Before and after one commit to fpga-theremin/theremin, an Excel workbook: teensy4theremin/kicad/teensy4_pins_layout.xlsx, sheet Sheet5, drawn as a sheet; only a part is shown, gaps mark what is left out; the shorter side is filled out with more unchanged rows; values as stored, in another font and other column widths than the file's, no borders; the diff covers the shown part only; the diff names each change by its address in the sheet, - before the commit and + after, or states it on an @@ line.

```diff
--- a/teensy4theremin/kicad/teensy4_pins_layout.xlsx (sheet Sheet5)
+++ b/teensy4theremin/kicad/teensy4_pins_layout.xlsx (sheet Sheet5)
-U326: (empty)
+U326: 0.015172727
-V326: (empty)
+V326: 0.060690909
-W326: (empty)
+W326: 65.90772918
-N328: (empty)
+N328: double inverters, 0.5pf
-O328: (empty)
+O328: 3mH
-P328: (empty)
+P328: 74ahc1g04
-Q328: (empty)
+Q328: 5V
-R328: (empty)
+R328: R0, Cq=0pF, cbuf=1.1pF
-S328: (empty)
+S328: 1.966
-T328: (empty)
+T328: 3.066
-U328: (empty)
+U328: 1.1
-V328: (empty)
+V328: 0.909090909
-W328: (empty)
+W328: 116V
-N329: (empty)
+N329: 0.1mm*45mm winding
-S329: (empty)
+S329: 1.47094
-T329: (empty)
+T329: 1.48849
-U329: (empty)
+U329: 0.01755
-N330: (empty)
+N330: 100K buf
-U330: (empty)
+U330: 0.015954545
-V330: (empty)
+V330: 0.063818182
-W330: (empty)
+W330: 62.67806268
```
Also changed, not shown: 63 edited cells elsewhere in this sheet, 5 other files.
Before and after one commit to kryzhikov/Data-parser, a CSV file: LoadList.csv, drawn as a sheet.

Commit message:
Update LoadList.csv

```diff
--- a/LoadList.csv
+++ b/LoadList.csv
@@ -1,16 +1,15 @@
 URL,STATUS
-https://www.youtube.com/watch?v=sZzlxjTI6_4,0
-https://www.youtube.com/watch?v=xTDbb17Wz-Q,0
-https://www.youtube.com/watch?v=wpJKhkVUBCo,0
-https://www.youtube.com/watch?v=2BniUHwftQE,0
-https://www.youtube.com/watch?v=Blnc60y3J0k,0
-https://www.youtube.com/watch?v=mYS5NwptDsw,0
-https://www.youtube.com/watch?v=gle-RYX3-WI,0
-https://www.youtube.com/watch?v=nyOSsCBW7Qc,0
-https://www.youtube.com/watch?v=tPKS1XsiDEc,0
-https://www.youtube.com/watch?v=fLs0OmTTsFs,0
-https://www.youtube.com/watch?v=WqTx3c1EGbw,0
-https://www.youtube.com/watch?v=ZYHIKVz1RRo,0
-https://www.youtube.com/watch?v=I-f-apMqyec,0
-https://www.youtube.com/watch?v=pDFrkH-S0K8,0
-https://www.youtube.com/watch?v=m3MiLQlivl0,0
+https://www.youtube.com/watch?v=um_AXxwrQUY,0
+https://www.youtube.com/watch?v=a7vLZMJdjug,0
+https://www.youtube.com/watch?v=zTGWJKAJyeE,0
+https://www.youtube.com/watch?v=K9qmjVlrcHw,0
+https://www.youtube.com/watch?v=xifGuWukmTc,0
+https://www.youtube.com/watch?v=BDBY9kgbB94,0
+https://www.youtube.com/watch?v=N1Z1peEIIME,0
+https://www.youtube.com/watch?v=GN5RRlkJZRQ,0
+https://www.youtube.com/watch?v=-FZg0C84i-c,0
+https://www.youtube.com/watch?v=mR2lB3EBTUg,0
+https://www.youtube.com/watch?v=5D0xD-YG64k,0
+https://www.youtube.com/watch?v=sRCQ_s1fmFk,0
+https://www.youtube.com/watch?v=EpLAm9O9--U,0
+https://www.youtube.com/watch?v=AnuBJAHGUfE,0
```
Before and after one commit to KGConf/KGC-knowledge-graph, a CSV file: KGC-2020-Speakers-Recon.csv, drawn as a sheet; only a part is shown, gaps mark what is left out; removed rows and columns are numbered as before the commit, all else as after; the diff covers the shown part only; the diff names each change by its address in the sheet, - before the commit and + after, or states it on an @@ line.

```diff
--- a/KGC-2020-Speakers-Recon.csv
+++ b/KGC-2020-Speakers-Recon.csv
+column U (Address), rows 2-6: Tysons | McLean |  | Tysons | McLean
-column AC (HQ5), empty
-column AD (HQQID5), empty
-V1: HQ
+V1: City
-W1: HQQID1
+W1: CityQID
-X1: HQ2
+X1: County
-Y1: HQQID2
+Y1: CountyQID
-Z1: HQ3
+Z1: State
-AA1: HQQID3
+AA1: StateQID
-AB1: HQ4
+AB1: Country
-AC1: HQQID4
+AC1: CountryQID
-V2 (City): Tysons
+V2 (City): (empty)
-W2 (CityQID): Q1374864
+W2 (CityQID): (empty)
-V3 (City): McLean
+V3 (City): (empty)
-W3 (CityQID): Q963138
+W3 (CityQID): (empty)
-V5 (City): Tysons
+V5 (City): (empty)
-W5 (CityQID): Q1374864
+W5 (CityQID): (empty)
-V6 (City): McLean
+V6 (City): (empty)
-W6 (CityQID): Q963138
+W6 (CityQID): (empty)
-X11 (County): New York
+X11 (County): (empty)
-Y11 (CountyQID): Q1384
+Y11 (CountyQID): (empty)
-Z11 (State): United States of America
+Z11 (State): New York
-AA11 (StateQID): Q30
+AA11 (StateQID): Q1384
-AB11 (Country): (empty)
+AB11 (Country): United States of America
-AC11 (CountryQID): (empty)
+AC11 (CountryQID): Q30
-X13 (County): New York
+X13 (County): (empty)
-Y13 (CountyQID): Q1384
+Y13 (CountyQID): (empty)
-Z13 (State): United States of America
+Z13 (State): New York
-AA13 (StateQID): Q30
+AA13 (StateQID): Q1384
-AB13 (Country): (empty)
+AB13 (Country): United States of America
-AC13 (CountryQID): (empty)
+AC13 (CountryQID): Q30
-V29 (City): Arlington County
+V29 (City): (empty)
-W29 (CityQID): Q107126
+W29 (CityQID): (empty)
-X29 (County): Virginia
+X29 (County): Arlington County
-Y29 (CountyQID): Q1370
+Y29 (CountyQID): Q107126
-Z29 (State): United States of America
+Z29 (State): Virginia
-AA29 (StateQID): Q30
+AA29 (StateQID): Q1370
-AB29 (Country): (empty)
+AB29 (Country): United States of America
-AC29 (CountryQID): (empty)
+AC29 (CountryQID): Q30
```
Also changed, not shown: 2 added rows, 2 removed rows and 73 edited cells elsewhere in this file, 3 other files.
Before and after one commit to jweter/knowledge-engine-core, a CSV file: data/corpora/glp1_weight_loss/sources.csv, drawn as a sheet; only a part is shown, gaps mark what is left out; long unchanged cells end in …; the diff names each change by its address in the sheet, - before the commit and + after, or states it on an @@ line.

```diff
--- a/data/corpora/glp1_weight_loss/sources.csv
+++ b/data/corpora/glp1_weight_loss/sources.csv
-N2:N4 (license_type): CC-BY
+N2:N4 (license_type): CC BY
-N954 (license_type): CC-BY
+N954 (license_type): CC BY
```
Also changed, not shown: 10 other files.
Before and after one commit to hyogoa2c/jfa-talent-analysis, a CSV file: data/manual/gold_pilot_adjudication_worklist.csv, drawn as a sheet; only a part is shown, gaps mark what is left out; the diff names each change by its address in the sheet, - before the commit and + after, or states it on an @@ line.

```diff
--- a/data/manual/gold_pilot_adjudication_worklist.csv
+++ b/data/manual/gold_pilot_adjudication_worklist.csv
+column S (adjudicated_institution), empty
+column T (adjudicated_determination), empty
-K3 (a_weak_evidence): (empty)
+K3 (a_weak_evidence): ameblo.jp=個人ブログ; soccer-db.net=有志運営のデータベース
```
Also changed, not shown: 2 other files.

-- Prompt --
Take every line from the data above that holds "America" and copy it out.

-- Exercise solution --
-Z11 (State): United States of America
+AB11 (Country): United States of America
-Z13 (State): United States of America
+AB13 (Country): United States of America
-Z29 (State): United States of America
+AB29 (Country): United States of America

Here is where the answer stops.